After the 2016 election, there was a proliferation of discussion around the idea of filter bubbles and ideological blinders. For my part, at least, I heard a lot of people applying the idea of a filter bubble to explain why the election didn’t make sense to so many Americans. We stayed in our own groups, the reasoning went, and so we underestimated how different other groups were from our own. It certainly seems like that was part of the problem.
Now, nine months after the election, we are pregnant with our dissatisfaction. Trump’s administration has systematically alienated so many people that even right-wing media questions his capacity to succeed. His administration is less popular at this point than any previous administration has been. Liberals and conservatives alike talk about retaking our country.

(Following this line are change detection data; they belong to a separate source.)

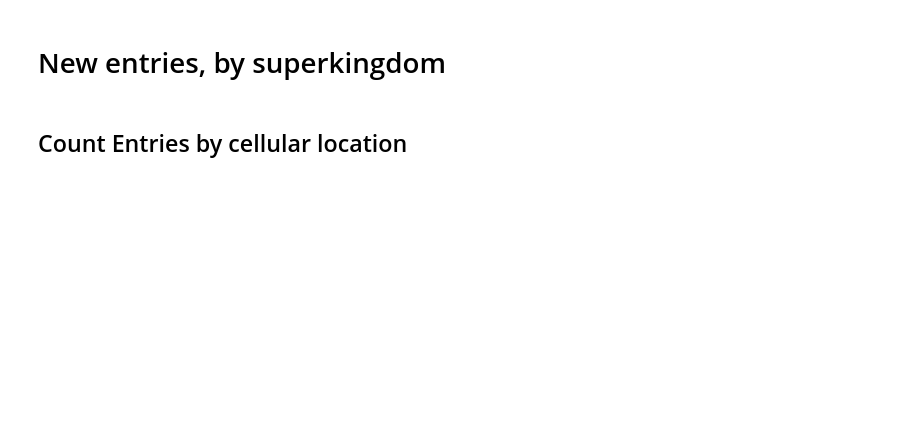
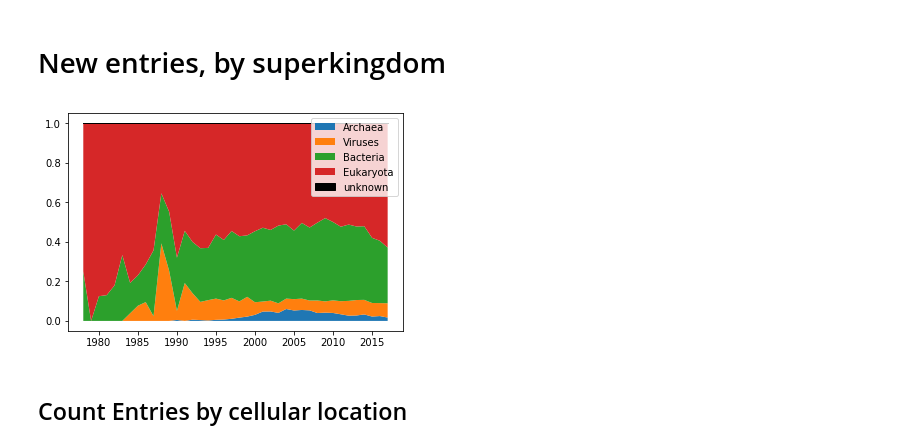
Before and after one commit to PDBeurope/PDBe_Programming, a Jupyter notebook: search_interface/notebooks/Timeline.ipynb, the cells around one changed output. Drawn from its saved outputs; the diff is of its cells as text; code cells hidden in the pictures; blank space fills up the shorter version.

```diff
--- a/search_interface/notebooks/Timeline.ipynb
+++ b/search_interface/notebooks/Timeline.ipynb
@@ -152,16 +153,18 @@ plt.show()
 # %% [markdown]
 # New entries, by superkingdom
 # %%
-
+values = get_values('superkingdom')
 
 timeline = get_timeline('superkingdom')
 
 
-df = get_df(['Archaea',  'Viruses', 'Bacteria','Eukaryota' ], timeline)
+df = get_df({value:value for value in values}, timeline)
 
 plt.figure()
-plot_df(df, ['Archaea',  'Viruses', 'Bacteria','Eukaryota' ])
+plot_df(df, {value: value for value in values})
 plt.legend()
 plt.show()
+# %% [output]
+[figure, added]
 # %% [markdown]
 ## Count Entries by cellular location
```
Also changed, not shown: parts of 5 cells of this notebook.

But we’re not popping our bubbles; we’re reinforcing them. The people who believe in Trump still believe in Trump, and now they also disbelieve any story that undermines him. The people who hate Trump hate him, and exaggerate any story that confirms his ineptitude. The people who are disgusted and checked out have decided it’s okay to check out, and they confirm that bias, too. The media who focused on every whim of our reality-show presidential candidate have expanded our entire political discourse into a will-they-won’t-they, what-did-Trump-tweet-now, who’s-on-top storm of sensationalism. Instead of seeing the consequence of our preconceptions before the election and changing our approaches, we’re doubling down.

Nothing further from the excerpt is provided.